Assignment:
What is needed here is each entry reproduced exactly, without its pictures.

[Difference listings]
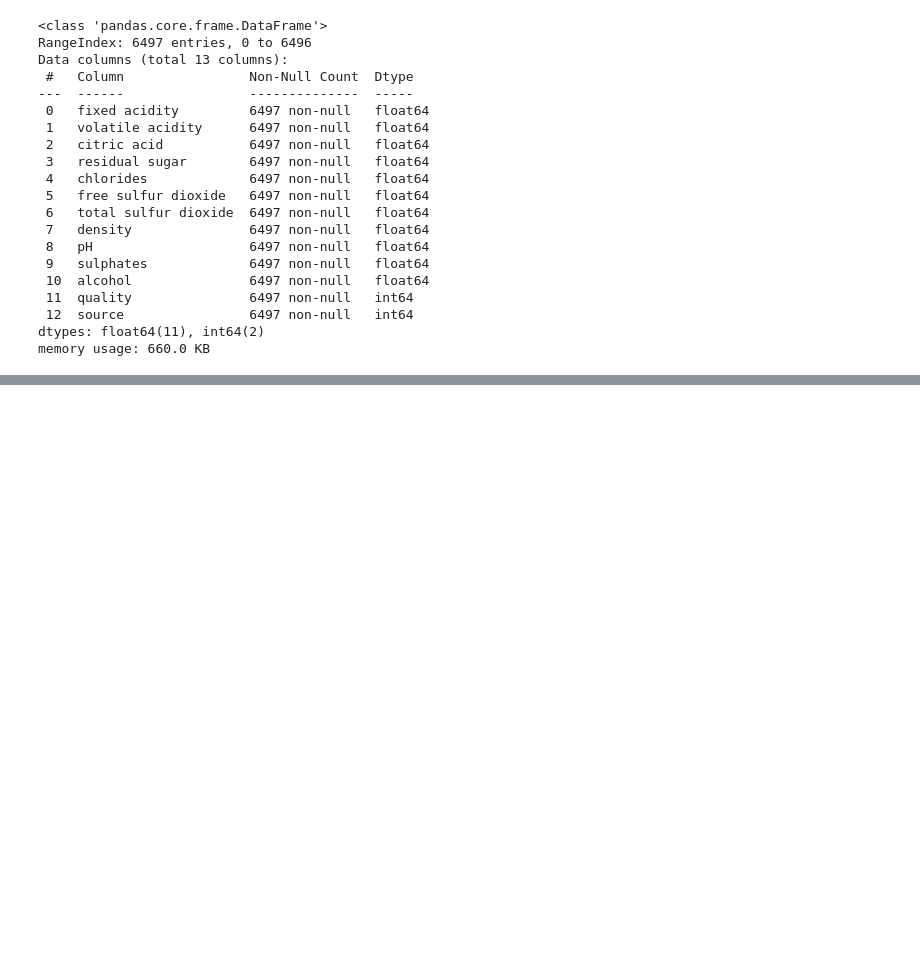
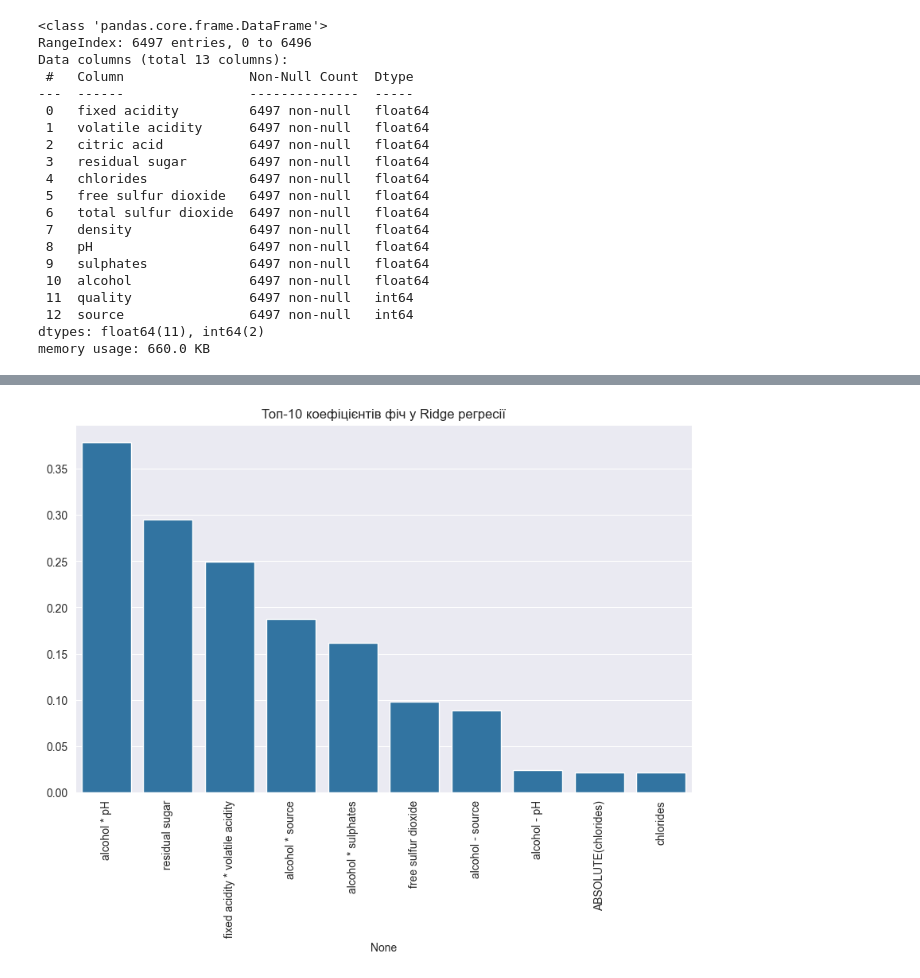
Before and after one commit to AlexKostjuk/DZ_5, a Jupyter notebook: sample.ipynb, the cells around one changed output, grey strips where cells are left out. Cells and saved outputs as stored; diff of their text form; code cells hidden in the pictures; blank space fills up the shorter version.

Commit message:
model_mse.5274

```diff
--- a/sample.ipynb
+++ b/sample.ipynb
@@ -173,0 +349,11 @@ ValueError: Cannot add a Woodwork DataFrame to EntitySet without a name
+# %%
+# Масштабування фіч
+scaler = StandardScaler()
+X_train_scaled = scaler.fit_transform(X_train)
+X_test_scaled = scaler.transform(X_test)
+# %%
+# Підбір гіперпараметра alpha для Ridge через GridSearchCV
+param_grid = {'alpha': [0.001, 0.01, 0.1, 1.0, 10.0, 100.0]}
+ridge = Ridge()
+grid_search = GridSearchCV(ridge, param_grid, cv=5, scoring='neg_mean_squared_error')
+grid_search.fit(X_train_scaled, y_train)
@@ -173,0 +364,5 @@ ValueError: Cannot add a Woodwork DataFrame to EntitySet without a name
+# %%
+# Найкраща модель
+best_model = grid_search.best_estimator_
+print("\nНайкраще значення alpha:", grid_search.best_params_['alpha'])
+print("Найкращий результат на крос-валідації (MSE):", -grid_search.best_score_)
@@ -173,0 +391,5 @@ ValueError: Cannot add a Woodwork DataFrame to EntitySet without a name
+# %%
+# Коефіцієнти моделі
+feature_importance = pd.Series(best_model.coef_, index=feature_matrix_final.drop(columns=["quality"]).columns).sort_values(ascending=False)
+print("\nКоефіцієнти фіч (вагомість):")
+print(feature_importance.head(10))
@@ -173,0 +409,9 @@ ValueError: Cannot add a Woodwork DataFrame to EntitySet without a name
+# %%
+# Візуалізація коефіцієнтів
+plt.figure(figsize=(10, 6))
+sns.barplot(x=feature_importance.index[:10], y=feature_importance.values[:10])
+plt.xticks(rotation=90)
+plt.title("Топ-10 коефіцієнтів фіч у Ridge регресії")
+plt.show()
+# %% [output]
+[figure, added]
```
Also changed, not shown: parts of 26 cells of this notebook.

Written response:
Before and after one commit to AlexKostjuk/DZ_5, a Jupyter notebook: sample.ipynb, the cells around one changed output, grey strips where cells are left out. Cells and saved outputs as stored; diff of their text form; code cells hidden in the pictures; blank space fills up the shorter version.

Commit message:
model_mse.5274

```diff
--- a/sample.ipynb
+++ b/sample.ipynb
@@ -173,0 +349,11 @@ ValueError: Cannot add a Woodwork DataFrame to EntitySet without a name
+# %%
+# Масштабування фіч
+scaler = StandardScaler()
+X_train_scaled = scaler.fit_transform(X_train)
+X_test_scaled = scaler.transform(X_test)
+# %%
+# Підбір гіперпараметра alpha для Ridge через GridSearchCV
+param_grid = {'alpha': [0.001, 0.01, 0.1, 1.0, 10.0, 100.0]}
+ridge = Ridge()
+grid_search = GridSearchCV(ridge, param_grid, cv=5, scoring='neg_mean_squared_error')
+grid_search.fit(X_train_scaled, y_train)
@@ -173,0 +364,5 @@ ValueError: Cannot add a Woodwork DataFrame to EntitySet without a name
+# %%
+# Найкраща модель
+best_model = grid_search.best_estimator_
+print("\nНайкраще значення alpha:", grid_search.best_params_['alpha'])
+print("Найкращий результат на крос-валідації (MSE):", -grid_search.best_score_)
@@ -173,0 +391,5 @@ ValueError: Cannot add a Woodwork DataFrame to EntitySet without a name
+# %%
+# Коефіцієнти моделі
+feature_importance = pd.Series(best_model.coef_, index=feature_matrix_final.drop(columns=["quality"]).columns).sort_values(ascending=False)
+print("\nКоефіцієнти фіч (вагомість):")
+print(feature_importance.head(10))
@@ -173,0 +409,9 @@ ValueError: Cannot add a Woodwork DataFrame to EntitySet without a name
+# %%
+# Візуалізація коефіцієнтів
+plt.figure(figsize=(10, 6))
+sns.barplot(x=feature_importance.index[:10], y=feature_importance.values[:10])
+plt.xticks(rotation=90)
+plt.title("Топ-10 коефіцієнтів фіч у Ridge регресії")
+plt.show()
+# %% [output]
+[figure, added]
```
Also changed, not shown: parts of 26 cells of this notebook.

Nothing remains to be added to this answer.